Barrett's esophagus typically doesn't produce any symptoms beyond the reflux one may already have (and is most often entirely asymptomatic). However, it increases your risk for esophageal cancer known as adenocarcinoma. This is why early detection of BE and proper monitoring is extremely important.


If you are living with GERD, your physician may suggest screening for Barrett's esophagus using an upper endoscopy procedure. During this procedure, a flexible tube equipped with a tiny camera is inserted through your mouth into your esophagus (swallowing tube) under sedation. Your doctor is able to visualize and distinguish affected tissue caused by Barrett's esophagus from healthy tissue and obtain samples (biopsies) of any abnormal areas for further testing.


The goal of treating Barrett's esophagus is to either prevent cancer from developing or detect it early and intervene. Treatment depends on its level of "dysplasia," or precancerous changes to tissue.

If no dysplasia is identified, your doctor will likely recommend regular screening tests (e.g., endoscopies)  as per guidelines. Any adjustments to your GERD treatment plan might also include changes to medication, diet, or even surgery.

Low-Grade Dysplasia: Your doctor will likely advise follow-up screenings every six months, with additional tests every six to 12 months if necessary. In extreme cases, procedures to remove affected cells might also be considered.
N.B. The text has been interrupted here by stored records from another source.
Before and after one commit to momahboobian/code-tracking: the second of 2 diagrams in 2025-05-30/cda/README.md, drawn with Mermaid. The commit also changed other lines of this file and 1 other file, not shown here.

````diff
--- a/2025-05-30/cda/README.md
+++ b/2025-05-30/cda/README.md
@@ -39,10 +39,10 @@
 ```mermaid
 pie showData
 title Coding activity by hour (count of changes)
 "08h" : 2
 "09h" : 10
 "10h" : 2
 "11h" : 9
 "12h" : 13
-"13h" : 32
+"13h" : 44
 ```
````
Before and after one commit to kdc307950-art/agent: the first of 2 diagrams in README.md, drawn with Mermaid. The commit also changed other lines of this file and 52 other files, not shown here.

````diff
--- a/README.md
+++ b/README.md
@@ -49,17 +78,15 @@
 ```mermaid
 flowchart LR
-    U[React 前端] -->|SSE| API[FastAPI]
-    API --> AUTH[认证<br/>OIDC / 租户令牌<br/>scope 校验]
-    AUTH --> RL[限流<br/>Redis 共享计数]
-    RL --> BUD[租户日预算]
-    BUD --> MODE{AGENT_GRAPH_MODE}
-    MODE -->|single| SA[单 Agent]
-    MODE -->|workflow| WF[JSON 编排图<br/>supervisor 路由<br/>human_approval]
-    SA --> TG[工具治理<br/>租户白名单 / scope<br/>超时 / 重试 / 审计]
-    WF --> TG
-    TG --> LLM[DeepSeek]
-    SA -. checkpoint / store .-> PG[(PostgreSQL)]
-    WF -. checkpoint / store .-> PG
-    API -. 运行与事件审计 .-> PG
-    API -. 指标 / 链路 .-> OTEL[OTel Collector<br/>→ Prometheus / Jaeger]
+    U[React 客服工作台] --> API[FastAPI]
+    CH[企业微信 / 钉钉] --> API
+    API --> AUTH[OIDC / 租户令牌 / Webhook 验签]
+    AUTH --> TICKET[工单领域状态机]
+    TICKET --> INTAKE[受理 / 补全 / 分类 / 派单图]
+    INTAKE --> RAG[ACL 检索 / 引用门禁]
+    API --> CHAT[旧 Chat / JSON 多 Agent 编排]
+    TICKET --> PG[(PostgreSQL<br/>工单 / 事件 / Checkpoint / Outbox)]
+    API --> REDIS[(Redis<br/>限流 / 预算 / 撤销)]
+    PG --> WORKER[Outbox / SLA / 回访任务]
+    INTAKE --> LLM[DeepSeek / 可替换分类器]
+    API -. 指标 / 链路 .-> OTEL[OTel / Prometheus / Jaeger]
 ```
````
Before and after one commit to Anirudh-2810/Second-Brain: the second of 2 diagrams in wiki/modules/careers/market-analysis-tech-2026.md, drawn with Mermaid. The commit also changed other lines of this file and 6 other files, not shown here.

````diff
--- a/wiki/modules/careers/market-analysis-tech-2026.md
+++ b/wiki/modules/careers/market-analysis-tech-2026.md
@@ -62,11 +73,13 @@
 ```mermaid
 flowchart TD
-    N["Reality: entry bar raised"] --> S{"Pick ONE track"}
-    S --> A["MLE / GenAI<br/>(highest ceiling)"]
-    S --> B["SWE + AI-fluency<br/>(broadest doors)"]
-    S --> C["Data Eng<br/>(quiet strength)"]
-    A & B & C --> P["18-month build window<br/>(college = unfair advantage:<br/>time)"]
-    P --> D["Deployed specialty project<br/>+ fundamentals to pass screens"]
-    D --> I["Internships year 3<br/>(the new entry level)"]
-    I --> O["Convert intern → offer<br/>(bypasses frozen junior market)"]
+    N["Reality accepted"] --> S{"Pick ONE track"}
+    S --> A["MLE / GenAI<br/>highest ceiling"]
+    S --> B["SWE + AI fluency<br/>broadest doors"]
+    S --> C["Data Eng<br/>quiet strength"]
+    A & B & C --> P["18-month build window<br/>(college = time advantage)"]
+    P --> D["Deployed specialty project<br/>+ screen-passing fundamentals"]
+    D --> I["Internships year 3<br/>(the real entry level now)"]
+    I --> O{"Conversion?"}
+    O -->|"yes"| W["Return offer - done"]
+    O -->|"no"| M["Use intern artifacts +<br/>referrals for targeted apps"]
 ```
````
High-Grade Dysplasia: At this early stage of cancer development, treatment may be required to clear away abnormal cells. Options available to you could include endoscopic resection, cryotherapy (freezing cells), photodynamic therapy (using light to destroy cells) or surgery as effective approaches.